"I am convinced that this was Bin Laden," she said afterwards. "We got our man."
As a member of the U.S. House Intelligence Committee, Bachmann was one of a few lawmakers selected to see the images from the May 1 raid on the Al-Qaida leader’s redoubt in Abbottabad, Pakistan.
Minnesota Republican John Kline, a member of the House Armed Services Committee, also was invited but declined, saying he saw no need to make the trip to the Washington suburbs.
"I have absolute confidence in the people I trust – including our troops, intelligence officials, and the Navy Seals who carried out this operation," said Kline, a retired Marine. "I have absolute confidence that he is dead, and looking at the picture doesn’t make him any deader.”
So far, only members of Senate and House committees that deal with intelligence and military matters have been invited to see the photos, which intelligence officials have described as gruesome.
Bin Laden was reportedly shot in the head and chest in the operation.

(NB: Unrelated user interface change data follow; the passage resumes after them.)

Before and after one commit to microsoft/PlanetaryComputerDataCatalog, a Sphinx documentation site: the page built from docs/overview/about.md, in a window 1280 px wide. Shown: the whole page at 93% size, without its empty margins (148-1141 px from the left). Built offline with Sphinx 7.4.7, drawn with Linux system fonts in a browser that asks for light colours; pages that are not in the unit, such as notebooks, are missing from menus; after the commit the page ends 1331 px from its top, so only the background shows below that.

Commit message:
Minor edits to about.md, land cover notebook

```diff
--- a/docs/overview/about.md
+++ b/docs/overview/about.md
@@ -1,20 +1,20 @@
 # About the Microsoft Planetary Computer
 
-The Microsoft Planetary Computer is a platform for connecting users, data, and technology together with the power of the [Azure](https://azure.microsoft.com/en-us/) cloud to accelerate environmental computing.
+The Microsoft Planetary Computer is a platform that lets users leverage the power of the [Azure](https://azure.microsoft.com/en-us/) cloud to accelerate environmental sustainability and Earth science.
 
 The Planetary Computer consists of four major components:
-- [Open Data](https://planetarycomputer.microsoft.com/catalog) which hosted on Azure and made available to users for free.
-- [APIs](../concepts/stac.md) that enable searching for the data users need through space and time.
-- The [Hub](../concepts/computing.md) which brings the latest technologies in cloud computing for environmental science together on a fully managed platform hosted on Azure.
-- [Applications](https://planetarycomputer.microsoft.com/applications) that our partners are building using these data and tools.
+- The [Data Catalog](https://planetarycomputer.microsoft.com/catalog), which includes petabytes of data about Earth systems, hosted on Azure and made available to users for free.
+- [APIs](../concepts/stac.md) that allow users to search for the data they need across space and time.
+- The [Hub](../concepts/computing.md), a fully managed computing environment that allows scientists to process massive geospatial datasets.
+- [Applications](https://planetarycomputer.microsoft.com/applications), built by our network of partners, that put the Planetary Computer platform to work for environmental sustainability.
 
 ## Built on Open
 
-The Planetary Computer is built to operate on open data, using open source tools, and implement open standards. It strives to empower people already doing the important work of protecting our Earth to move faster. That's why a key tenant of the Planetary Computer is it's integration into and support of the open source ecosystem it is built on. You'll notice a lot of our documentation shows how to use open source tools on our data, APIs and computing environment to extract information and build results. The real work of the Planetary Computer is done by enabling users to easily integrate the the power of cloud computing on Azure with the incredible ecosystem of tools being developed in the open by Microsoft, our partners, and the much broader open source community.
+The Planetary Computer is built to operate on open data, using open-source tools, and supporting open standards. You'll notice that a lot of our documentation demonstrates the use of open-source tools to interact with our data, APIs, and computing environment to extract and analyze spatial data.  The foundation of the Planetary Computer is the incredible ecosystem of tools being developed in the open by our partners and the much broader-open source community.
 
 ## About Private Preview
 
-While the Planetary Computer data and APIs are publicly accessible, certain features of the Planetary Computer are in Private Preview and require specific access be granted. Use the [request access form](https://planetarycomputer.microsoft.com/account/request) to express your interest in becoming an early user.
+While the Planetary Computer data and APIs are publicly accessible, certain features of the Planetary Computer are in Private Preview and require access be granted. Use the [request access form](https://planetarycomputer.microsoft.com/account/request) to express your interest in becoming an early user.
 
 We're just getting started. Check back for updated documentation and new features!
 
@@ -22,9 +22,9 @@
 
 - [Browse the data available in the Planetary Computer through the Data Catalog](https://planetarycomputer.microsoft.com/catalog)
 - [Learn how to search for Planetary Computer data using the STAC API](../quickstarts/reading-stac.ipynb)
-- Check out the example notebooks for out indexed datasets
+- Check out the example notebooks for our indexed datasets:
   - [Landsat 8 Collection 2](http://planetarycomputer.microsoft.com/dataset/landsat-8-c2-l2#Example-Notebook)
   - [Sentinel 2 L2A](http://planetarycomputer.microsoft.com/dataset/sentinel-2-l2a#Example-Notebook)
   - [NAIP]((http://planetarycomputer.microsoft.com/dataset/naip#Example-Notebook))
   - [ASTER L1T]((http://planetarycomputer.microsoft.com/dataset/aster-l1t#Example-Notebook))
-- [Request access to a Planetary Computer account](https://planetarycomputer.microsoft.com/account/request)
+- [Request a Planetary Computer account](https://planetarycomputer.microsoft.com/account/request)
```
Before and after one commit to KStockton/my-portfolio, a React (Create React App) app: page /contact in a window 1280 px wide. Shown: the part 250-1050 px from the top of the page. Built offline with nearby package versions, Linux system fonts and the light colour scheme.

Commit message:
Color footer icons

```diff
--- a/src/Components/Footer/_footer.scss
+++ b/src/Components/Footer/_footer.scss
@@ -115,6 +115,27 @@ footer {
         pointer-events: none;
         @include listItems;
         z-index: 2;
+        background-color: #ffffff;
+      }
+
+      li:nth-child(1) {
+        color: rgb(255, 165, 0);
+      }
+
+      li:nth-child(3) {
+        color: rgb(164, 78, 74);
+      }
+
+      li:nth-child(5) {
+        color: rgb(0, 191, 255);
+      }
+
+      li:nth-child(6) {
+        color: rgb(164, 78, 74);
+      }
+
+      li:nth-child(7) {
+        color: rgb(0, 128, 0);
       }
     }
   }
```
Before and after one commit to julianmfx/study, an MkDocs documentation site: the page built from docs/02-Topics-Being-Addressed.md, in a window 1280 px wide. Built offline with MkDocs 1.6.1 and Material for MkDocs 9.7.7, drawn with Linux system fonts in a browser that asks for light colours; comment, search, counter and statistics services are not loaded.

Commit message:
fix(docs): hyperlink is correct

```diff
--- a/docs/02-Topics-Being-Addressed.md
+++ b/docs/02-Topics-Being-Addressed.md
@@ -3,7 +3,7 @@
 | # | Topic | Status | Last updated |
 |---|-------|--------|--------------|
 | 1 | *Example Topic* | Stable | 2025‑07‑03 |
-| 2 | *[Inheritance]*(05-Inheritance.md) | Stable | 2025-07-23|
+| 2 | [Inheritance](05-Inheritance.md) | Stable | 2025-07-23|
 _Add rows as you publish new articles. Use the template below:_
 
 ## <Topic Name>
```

Lawmakers are not being allowed to take away copies, in keeping with President Obama’s decision to withhold the photos from the public. Civil liberties advocates have criticized the decision, arguing that it amounts to censorship.
Administration officials and some security experts have said the release of the photos would needlessly incite violence in some parts of the world while doing nothing to convince doubters.
Bachmann said she would support a public release of the DNA match to the public.
“While these photos provide certainty of bin Laden’s identity," Bachmann said, "I also believe the best evidence of bin Laden’s identity is found through the release of the terrorist’s DNA match."
She also added in a statement: "Going forward, I urge our intelligence sectors and the United States military to remain vigilant against terror as they continue to fulfill the government’s Constitutional role to provide for the common defense of its citizens.”
More from Star Tribune
More From Hot Dish Politics
The governor said he would advise the Trump administration against using Guard troops in Minnesota, if ordered.
The bill extends the bonding authority of the state's Rural Finance Authority.
Rep. Ellison sews up DNC delegates in five states
The letter, signed by lawmakers, lobbyists and prominent DFL activists, makes the case that the DFL is on the precipice of what it calls a disaster -- becoming Wisconsin.
The bill would subject the Legislature to provisions of the state public records law from which it is currently exempt.